Case Study: What's driving global Linux adoption?
How different peoples make use of the open source OS.
By Tom Hanrahan, OSDL director of engineering | Computerworld UK | Published: 01:00, 10 August 2005
Open Software Development Lab (OSDL) business recently took me to India, a country of a billion people with a highly skilled IT professional class that is doing some amazing work with Linux. This trip, as well as many others I have taken on behalf of OSDL, provided me with another opportunity to see firsthand the phenomenon of Linux and open-source software spreading across the globe.
Linux is taking off in different parts of the world for many different reasons. Some of the reasons are the same everywhere. Low total cost of ownership, flexibility, security and control.
Still, some reasons surprised me. Before joining OSDL last year as the head of its engineering groups, I ran Linux kernel development for IBM's global Linux Technology Center, where we had more than 600 developers working on Linux and open-source software. I thought my view was pretty current. But things are changing quickly, everywhere. What role do governments play? It's quite different from country to country. What drives business adoption? What are the priorities in various economies, particularly emerging markets? The technology issues seem mostly to be behind us now. Linux is ready and every region has different motivations for adoption. Here is what I have seen in recent visits overseas.
India is home to more than 22 languages, many with unique alphabets. The impact this has on the production and distribution of textbooks for schoolchildren or the ability for local governments to collaborate on larger initiatives is gigantic. India sees opportunity in using Linux and other open-source technologies to educate its population. With low overhead investment, Linux provides a pathway to e-education, enabling access to information for all students -- students who speak different languages and students who live in remote areas of the country. In the same way, Linux can enable e-medicine, e-governance and e-business throughout India.

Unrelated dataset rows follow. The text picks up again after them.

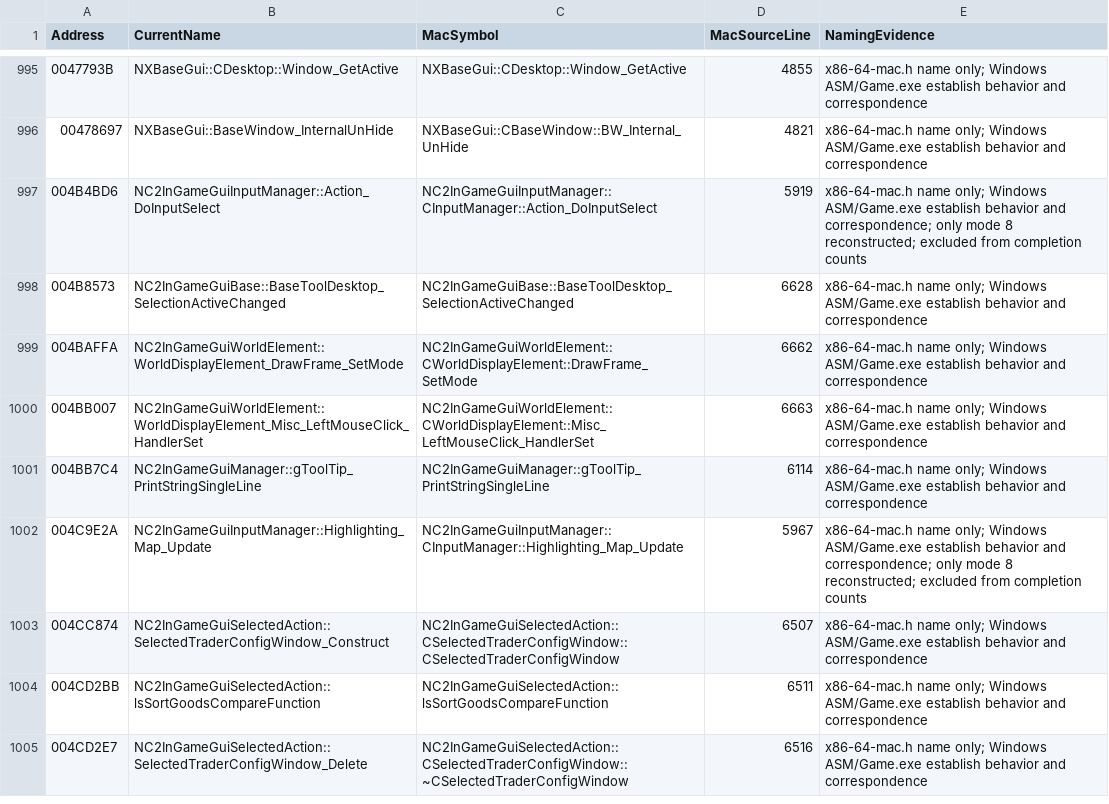
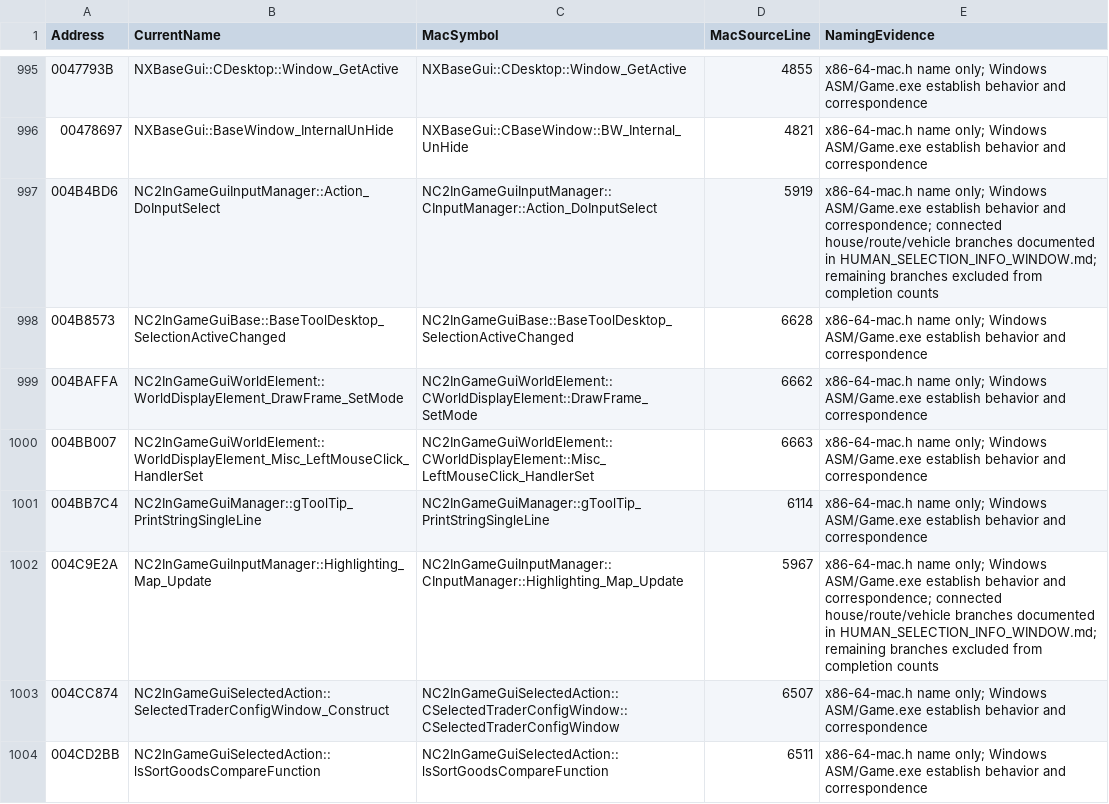
Before and after one commit to HaoJun0823/OpenVikings_cpp, a CSV file: docs/FUNCTION_NAME_MAP.csv, drawn as a sheet; only a part is shown, gaps mark what is left out; the shorter side is filled out with more unchanged rows; the diff covers the shown part only.

Commit message:
Connect native character commands assignment controls and camera follow

```diff
--- a/docs/FUNCTION_NAME_MAP.csv
+++ b/docs/FUNCTION_NAME_MAP.csv
@@ -996,3 +996,3 @@ Address,CurrentName,MacSymbol,MacSourceLine,NamingEvidence
 00478697,NXBaseGui::BaseWindow_InternalUnHide,NXBaseGui::CBaseWindow::BW_Internal_UnHide,4821,x86-64-mac.h name only; Windows ASM/Game.exe establish behavior and correspondence
-004B4BD6,NC2InGameGuiInputManager::Action_DoInputSelect,NC2InGameGuiInputManager::CInputManager::Action_DoInputSelect,5919,x86-64-mac.h name only; Windows ASM/Game.exe establish behavior and correspondence; only mode 8 reconstructed; excluded from completion counts
+004B4BD6,NC2InGameGuiInputManager::Action_DoInputSelect,NC2InGameGuiInputManager::CInputManager::Action_DoInputSelect,5919,x86-64-mac.h name only; Windows ASM/Game.exe establish behavior and correspondence; connected house/route/vehicle branches documented in HUMAN_SELECTION_INFO_WINDOW.md; remaining branches excluded from completion counts
 004B8573,NC2InGameGuiBase::BaseToolDesktop_SelectionActiveChanged,NC2InGameGuiBase::BaseToolDesktop_SelectionActiveChanged,6628,x86-64-mac.h name only; Windows ASM/Game.exe establish behavior and correspondence
@@ -1001,3 +1001,3 @@ Address,CurrentName,MacSymbol,MacSourceLine,NamingEvidence
 004BB7C4,NC2InGameGuiManager::gToolTip_PrintStringSingleLine,NC2InGameGuiManager::gToolTip_PrintStringSingleLine,6114,x86-64-mac.h name only; Windows ASM/Game.exe establish behavior and correspondence
-004C9E2A,NC2InGameGuiInputManager::Highlighting_Map_Update,NC2InGameGuiInputManager::CInputManager::Highlighting_Map_Update,5967,x86-64-mac.h name only; Windows ASM/Game.exe establish behavior and correspondence; only mode 8 reconstructed; excluded from completion counts
+004C9E2A,NC2InGameGuiInputManager::Highlighting_Map_Update,NC2InGameGuiInputManager::CInputManager::Highlighting_Map_Update,5967,x86-64-mac.h name only; Windows ASM/Game.exe establish behavior and correspondence; connected house/route/vehicle branches documented in HUMAN_SELECTION_INFO_WINDOW.md; remaining branches excluded from completion counts
 004CC874,NC2InGameGuiSelectedAction::SelectedTraderConfigWindow_Construct,NC2InGameGuiSelectedAction::CSelectedTraderConfigWindow::CSelectedTraderConfigWindow,6507,x86-64-mac.h name only; Windows ASM/Game.exe establish behavior and correspondence
```
Also changed, not shown: 20 added rows elsewhere in this file, docs/TEMPORARY_LINK_STUBS.csv, 17 other files.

Japan is a global leader in the adoption of open-source software technology for business and industry. The use of embedded Linux in Japan's consumer electronics industry is growing rapidly, as is the adoption of carrier-grade Linux in telephony. In addition, Japan's Open Source Software Promotion Forum has taken an active role in accelerating the use of Linux in the data centre. The OSSPF's role is to expand the use of open-source software in Japan in co-ordination with government and industry. Recently, it has expanded its functions to include cooperation among the governments and industries of China and Korea. The OSSPF has also started evaluating workloads and performance of key components of the open-source stack needed to support the data centre and has helped expand use of Linux in the data centre.
China is driving hard to become a world leader on many fronts and sees Linux as one pathway to its leadership position. Open-source software provides the Chinese with an opportunity to immediately and actively engage in advancing IT, and they are showing keen interest in helping accelerate the maturation of Linux on the desktop. Chinese developers will participate in the annual Ottawa Linux Desktop Developers' Conference for the first time this month. Their efforts are supported by both national and local governments. At a conference in Paris last May, Qinghua Hu, director of the Beijing Software Industry Productivity Center, gave a keynote address in which he outlined China's goals to make open-source software a main component of China's infrastructure. The city of Beijing, in particular, is planning to use open-source software to provide e-government services.
In North America, where e-commerce is mature, the Linux data centre is experiencing significant growth because it can prevent users from being locked into proprietary agreements. Large Linux server farms are being deployed to support increasing storage and sensitive information exchange requirements in vertical markets such as financial services.
In South America, Brazil has taken a leading role in promoting the use of open-source software both in government and industry. Officials are motivated by the belief that training their own people in open-source technology and creating a skilled workforce will lead to economic development in the country and the region. Initial data from IDC indicates that their plan is working, with the IT growth rate in Brazil rising at four times the rate worldwide.
Across the Atlantic, the European Union has launched a million-dollar study on the impact of open-source software and standards on software development, skills development and government. This comes at a time when Linux is experiencing greater acceptance by all levels of government throughout Europe. For example, Munich, which has been recognized for its efforts to use Linux on the desktop, recently announced it will convert its systems to Debian Linux through the help of third-party contractors (see Munich chooses two local Linux suppliers).
Linux deployments are taking place at such a rapid pace it can be difficult to keep up, but the increasing adoption, based on multiple motivations depending on region, is compelling evidence for others who are considering Linux. Linux offers flexibility, ownership and security at little cost. With a variety of return on investment scenarios for government, business and education, Linux is not only accelerating technological innovation but also economic and social development around the globe.